JEFFERSON COUNTY, N.Y. -- Dani Baker says her allium plants first got infected a few years back, but this last year was the worst.
"I first noticed it in my garlic," the Cross Island Farms owner said. "I put my garlic in in October and it starts growing in April and the leek moth hit it before I even knew it. It completely devastated my crop."
She checked her leek plants. They were destroyed. She then checked her onions. The leek moth was there too, luckily, though, not far enough along to do much damage. She says the losses, though, do add up.
"My garlic was essentially unsalable," Baker said of the discounted sale she did make. "I sold it to someone who does value added and she could just take out the good cloves. Half of the cloves in every head were rotted from the leek moth getting inside."
Leek moths are still very new to the area. They are mainly found in the North Country because they came from Ontario. The worry now is they'll spread south and put a big dent into a $54 million a year industry.
"Once a field is infested, it spreads pretty rapidly," said Sue Gwise of Jefferson County's Cornell Cooperative Extension office. "If you're an organic grower, especially, there aren't a lot of good controls for it."
That's exactly what Baker is. So insecticides aren't really an option at her farm. Besides, they aren't totally effective because of the larva's ability to burrow inside a plant.
So Cornell and Baker decided to team up and do some testing.
Specialized woven row covers can keep them out and traps have been set to see how they travel and how many there are. The results have shocked Baker.
"My garlic crop is fabulous. There's no damage whatsoever," Baker said.
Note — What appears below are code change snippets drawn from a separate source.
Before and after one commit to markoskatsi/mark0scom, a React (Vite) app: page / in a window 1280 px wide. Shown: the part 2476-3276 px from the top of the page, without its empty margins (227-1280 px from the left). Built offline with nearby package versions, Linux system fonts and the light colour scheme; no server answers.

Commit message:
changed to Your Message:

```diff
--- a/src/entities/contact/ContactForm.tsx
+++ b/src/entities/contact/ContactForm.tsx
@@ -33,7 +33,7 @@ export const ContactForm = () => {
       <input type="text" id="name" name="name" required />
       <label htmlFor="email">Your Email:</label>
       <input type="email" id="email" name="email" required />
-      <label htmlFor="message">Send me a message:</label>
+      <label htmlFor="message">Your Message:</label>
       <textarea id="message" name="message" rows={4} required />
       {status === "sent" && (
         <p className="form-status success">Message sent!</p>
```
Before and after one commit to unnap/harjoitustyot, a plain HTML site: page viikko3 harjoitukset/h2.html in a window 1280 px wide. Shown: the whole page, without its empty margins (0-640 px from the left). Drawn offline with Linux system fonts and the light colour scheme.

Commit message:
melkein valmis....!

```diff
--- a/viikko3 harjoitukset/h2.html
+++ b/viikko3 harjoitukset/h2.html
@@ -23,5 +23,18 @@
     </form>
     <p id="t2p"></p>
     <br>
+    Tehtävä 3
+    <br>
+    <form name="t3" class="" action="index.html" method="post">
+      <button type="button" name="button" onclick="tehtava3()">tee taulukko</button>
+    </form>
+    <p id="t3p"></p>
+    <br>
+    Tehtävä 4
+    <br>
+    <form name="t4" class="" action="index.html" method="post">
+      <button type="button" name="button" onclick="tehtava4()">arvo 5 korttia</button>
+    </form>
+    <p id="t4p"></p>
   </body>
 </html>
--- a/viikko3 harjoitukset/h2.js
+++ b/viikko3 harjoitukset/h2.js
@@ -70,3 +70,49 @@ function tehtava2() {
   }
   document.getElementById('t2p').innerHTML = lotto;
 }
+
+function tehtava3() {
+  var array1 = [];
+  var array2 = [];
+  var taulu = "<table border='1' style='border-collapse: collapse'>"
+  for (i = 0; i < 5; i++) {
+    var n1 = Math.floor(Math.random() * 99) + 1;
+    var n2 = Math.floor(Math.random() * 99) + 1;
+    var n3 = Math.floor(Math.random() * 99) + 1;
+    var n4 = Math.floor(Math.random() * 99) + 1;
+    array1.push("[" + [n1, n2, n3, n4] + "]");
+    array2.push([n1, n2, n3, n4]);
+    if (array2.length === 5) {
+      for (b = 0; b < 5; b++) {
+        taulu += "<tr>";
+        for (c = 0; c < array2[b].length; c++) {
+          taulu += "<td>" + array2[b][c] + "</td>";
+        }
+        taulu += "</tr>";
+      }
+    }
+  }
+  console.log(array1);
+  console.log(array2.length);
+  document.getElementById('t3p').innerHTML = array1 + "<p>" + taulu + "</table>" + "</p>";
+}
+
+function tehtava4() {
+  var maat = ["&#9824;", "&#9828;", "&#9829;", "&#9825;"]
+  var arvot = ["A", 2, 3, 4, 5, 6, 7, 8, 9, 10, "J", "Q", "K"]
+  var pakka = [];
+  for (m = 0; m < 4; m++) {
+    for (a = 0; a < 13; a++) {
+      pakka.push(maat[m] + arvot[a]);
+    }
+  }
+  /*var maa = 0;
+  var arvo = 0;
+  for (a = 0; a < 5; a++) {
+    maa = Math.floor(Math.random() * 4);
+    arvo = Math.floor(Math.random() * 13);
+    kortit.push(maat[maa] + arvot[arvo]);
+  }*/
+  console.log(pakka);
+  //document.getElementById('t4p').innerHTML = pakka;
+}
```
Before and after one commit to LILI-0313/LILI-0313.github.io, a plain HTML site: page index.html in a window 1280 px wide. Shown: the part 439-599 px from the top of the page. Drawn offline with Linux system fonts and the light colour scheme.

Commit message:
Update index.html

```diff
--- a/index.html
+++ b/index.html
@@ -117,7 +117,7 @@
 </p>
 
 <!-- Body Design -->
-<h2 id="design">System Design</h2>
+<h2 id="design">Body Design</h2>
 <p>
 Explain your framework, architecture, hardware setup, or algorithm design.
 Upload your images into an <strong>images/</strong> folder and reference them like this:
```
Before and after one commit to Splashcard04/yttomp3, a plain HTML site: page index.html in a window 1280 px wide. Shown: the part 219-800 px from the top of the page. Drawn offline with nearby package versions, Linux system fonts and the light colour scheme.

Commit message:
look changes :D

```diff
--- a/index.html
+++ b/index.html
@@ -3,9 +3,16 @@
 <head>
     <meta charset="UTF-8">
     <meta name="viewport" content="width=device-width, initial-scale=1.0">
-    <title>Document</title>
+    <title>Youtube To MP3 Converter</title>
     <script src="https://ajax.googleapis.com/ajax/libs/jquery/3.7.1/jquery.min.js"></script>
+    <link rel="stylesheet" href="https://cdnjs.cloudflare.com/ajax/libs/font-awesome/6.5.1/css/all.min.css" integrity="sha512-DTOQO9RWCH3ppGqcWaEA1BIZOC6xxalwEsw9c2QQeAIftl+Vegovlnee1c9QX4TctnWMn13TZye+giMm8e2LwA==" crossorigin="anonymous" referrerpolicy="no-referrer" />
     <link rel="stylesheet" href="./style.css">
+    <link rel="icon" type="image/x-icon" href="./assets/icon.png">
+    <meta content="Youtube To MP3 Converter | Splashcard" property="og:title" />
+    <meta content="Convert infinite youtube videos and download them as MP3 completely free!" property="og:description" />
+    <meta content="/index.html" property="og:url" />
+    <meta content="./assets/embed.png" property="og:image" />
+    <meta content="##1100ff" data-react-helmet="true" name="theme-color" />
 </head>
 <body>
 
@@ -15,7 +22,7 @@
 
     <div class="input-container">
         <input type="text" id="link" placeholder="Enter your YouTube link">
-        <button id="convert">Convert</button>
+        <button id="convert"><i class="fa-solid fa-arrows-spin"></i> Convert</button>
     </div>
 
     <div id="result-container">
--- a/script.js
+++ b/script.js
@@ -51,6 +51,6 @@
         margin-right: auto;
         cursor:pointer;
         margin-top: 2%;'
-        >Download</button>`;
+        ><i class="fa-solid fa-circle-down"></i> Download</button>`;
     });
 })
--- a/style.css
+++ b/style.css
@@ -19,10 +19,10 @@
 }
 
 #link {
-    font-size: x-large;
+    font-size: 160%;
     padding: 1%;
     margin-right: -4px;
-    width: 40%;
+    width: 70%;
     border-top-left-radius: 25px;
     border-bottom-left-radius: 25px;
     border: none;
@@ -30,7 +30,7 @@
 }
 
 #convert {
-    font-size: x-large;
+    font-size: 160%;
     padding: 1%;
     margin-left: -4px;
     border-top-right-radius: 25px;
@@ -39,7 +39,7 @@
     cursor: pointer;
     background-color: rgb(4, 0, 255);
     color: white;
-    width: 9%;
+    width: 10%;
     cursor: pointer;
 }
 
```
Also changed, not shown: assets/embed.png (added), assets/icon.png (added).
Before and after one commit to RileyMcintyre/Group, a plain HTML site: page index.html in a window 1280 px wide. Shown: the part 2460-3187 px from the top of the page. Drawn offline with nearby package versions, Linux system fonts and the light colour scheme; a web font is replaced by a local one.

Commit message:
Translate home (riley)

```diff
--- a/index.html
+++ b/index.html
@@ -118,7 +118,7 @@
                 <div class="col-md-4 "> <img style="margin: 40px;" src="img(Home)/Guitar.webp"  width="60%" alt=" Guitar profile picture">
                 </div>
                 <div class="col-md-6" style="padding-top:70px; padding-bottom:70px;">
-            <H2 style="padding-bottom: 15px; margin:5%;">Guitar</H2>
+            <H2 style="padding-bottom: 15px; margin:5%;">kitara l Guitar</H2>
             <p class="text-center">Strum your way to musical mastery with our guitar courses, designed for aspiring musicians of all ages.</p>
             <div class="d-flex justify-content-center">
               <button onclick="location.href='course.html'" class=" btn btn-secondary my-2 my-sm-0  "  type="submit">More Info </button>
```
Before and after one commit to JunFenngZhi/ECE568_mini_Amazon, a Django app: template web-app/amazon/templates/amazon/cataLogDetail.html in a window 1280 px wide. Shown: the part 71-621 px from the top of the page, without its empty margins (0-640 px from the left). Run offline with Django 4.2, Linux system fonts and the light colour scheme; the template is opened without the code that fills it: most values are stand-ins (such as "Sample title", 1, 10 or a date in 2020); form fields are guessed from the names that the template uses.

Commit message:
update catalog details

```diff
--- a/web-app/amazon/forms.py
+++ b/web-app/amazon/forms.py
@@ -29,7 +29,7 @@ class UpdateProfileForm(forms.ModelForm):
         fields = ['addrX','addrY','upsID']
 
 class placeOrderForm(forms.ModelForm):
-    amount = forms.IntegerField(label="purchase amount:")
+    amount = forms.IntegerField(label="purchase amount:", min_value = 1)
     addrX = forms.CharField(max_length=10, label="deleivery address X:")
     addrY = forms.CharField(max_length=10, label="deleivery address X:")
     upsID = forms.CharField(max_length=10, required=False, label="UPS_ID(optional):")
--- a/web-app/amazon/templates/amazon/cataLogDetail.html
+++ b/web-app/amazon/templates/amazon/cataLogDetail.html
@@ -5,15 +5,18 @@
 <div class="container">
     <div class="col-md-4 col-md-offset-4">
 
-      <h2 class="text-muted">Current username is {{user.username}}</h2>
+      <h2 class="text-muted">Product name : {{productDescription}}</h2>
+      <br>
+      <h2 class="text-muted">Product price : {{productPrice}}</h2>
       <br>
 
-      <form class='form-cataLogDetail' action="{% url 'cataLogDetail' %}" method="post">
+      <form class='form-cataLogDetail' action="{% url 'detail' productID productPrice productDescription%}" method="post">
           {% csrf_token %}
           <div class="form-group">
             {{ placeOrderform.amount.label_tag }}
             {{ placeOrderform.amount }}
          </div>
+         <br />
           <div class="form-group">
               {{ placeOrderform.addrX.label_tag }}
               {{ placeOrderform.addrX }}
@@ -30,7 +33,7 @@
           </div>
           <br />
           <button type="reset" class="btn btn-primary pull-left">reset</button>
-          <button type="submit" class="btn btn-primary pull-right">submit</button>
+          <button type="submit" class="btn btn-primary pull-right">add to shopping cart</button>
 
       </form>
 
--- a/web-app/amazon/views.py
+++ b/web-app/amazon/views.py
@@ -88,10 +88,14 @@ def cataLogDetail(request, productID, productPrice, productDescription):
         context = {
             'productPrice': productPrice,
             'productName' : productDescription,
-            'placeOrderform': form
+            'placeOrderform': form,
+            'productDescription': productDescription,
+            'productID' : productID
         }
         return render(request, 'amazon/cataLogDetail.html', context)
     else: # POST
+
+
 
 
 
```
"We found a lot of good information as far as the life cycle of the insect goes because we didn't really know a lot about it," Gwise added.
Now the row covers aren't fool proof. They can blow off or if there's a small hole, Baker found another infestation on a row of leeks while we were there, but the overwhelming majority of her plants were clean. After last year, she says she'll take it.
Baker also tells us one of the Cornell researchers on her farm is also working on a new product that would attract and trap the male leek moths and help get rid of the species.